Gifts for the eco conscious baby – five practical ideas that are not greenwashed bamboo offerings on affiliate links
by Katie Virk
Congratulations! Your friend is having a baby! Social etiquette demands you run to the nearest big supermarket and buy them a cute little outfit for the newborn.
Welcome to the world of consumerism little one.
Of course there are many beautiful plastic free, organic cotton, ethically made alternatives. But, eco consumer beware! A gift that is unwanted, un-needed, or unused is not eco. Gifts that lie at the back of the drawer for two years then get given to the charity shop, or worse chucked away, are not eco (no matter how plastic free and ethically made they are).
Get a new family something that they really need, something that they would have had to go out and buy anyway. Even if it is (shock horror) plastic. Then you save the pointless carbon footprint and the landfill waste of a useless gift.
What do I buy for new parents? Five ideas that will be truly appreciated:
This is my go to when social etiquette demands I buy a brand new (not pre-loved, second hand, homemade) gift. There is little more precious to me than time spent snuggled up reading with my beloved little squish. By giving books I’m giving the gift of that special loving moment to a new parent. Also when your little one (or more likely you) are tired of them, there’s a big market for second hand books as they last really well.
Plus there are so many adorable board books to swoon over. I love (amongst many many more):
- ‘Everywhere Babies’ by Susan Meyers
- ‘Ten Little Fingers and Ten Little Toes’ by Mem Fox
- ‘Peepo’ by Janet and Allan Ahlberg
- ‘Tickle, Tickle’ by Helen Oxenbury
- ‘That’s not my…’ series of books by Usbourne
2. Sippy cups / spoons / weaning items
I do get a few weird looks when I turn up with weaning items for brand new babies. Clearly I know they’re not going to be nomming down carrot purée for a good few months. But time flies and soon they’re going to need this stuff.
Is plastic kitchenware eco? Yes, since the parents are going to go out and buy it anyway, you are not adding any extra plastic waste to the world. And you’re saving on the waste of an unnecessary gift.
In the first few months of weaning you can’t beat plastic for being strong, light and dishwasher proof. I wouldn’t give a metal sippy cup to a child until they are old enough to know not to whack their own head with it. (Those things are seriously heavy). And I wouldn’t inflict non dishwasher proof kitchenware (i.e. anything wooden or bamboo) on tired new parents.
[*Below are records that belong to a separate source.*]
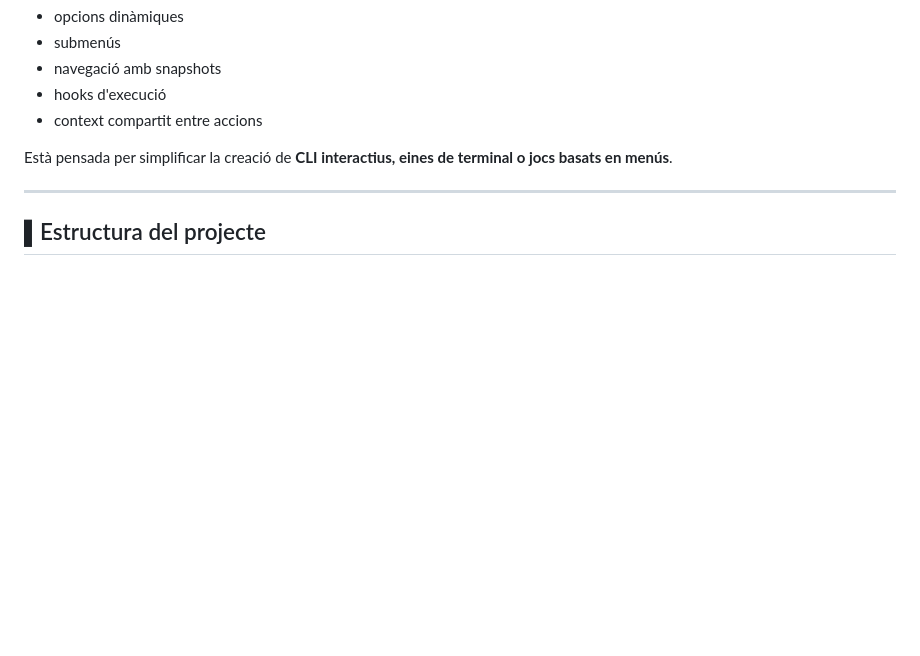
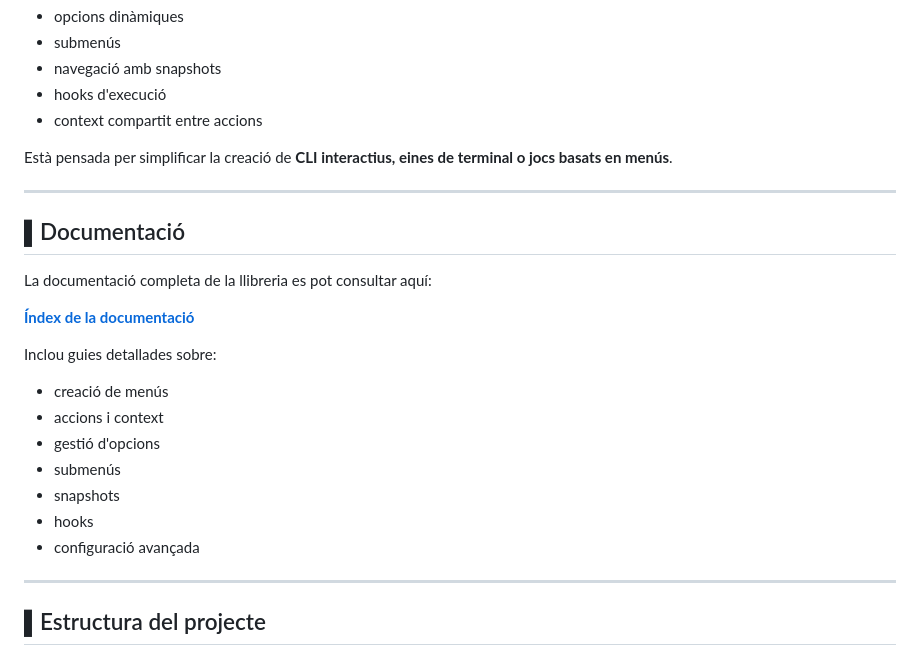
Before and after one commit to JJairo-16/dynamic-menu, a Markdown page: README.md, the part around the change. GitHub-like rendering; blank space fills up the shorter version.

Commit message:
docs: afegir enllaç a la documentació completa

```diff
--- a/README.md
+++ b/README.md
@@ -18,6 +18,24 @@ Permet construir menús de consola flexibles amb:
 - context compartit entre accions
 
 Està pensada per simplificar la creació de **CLI interactius, eines de terminal o jocs basats en menús**.
+
+---
+
+## ▌Documentació
+
+La documentació completa de la llibreria es pot consultar aquí:
+
+**[Índex de la documentació](docs/index.md)**
+
+Inclou guies detallades sobre:
+
+- creació de menús
+- accions i context
+- gestió d'opcions
+- submenús
+- snapshots
+- hooks
+- configuració avançada
 
 ---
 
```
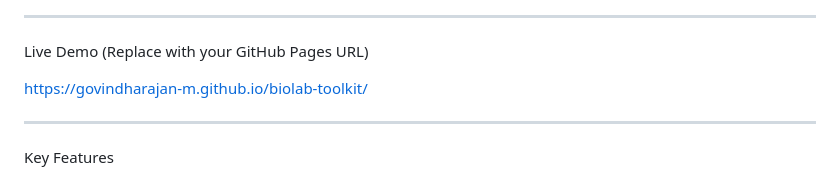
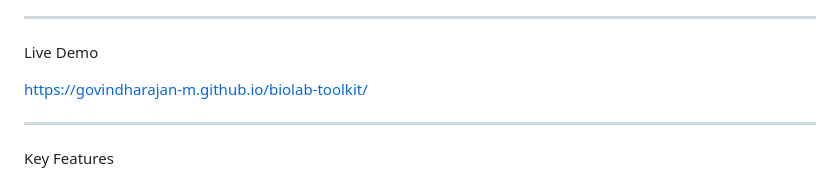
Before and after one commit to govindharajan-m/biolab-toolkit, a Markdown page: README.md, the part around the change. Rendered like a GitHub page.

```diff
--- a/README.md
+++ b/README.md
@@ -5,7 +5,6 @@ BioLab Toolkit is a browser-based DNA sequence analysis platform developed for b
 ---------------------------------------------------------------------
 
 Live Demo
-(Replace with your GitHub Pages URL)
 
 https://govindharajan-m.github.io/biolab-toolkit/
 
```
Our plastic sippy cups are nearly six years old and still used daily.
3. Presents for the new parent
Babies only want milk and a warm chest to sleep on, they couldn’t give a stuff about gifts. New parents, on the other hand, need all the help they can get. Think fancy tea, coffee, nice biscuits, smelly soap, moisturiser etc. Bonus points if you find a lovely plastic free, environmentally friendly version. But frankly a packet of hobnobs is more eco than a baby outfit that gets worn once and tossed, (and much tastier).
Whether the new parent is planning on using cloth nappies or not, most people will still use the occasional disposable. It’s probably sensible to have a packet on hand in case of crazy diarrhoeal illness (of the parent, or child, or both) or washing machine breakdown.
Babies are going to use the same number of nappies whether you gift them, or whether their parents buy them. By gifting something the baby would have used anyway you’re keeping an un-needed gift out of landfill. You can also opt to buy some of the more eco nappies which look a bit more like a special gift than a bumper pack from Aldi.
5. Car seat / cot mattress / breast pump
The saying goes ‘the most eco item is the one you already own’. Apply this to newborn babies and it’s the one that their parents were almost certainly going to have to buy brand new anyway. There are two items even the most eco conscious parents are advised to buy brand new (car seat and cot mattress). And some parents may feel icky with second hand items for more personal use such as breast pumps. These are big ticket items but you can club together with friends and all chip in. You will need to tell the new parent your plan and check their brand/size preferences, so this is probably one for family and close friends.
Whatever you end up buying, the key is to make sure it is something parents will actually use, so if in doubt, check to see if there’s anything in particular they need before heading to the shops.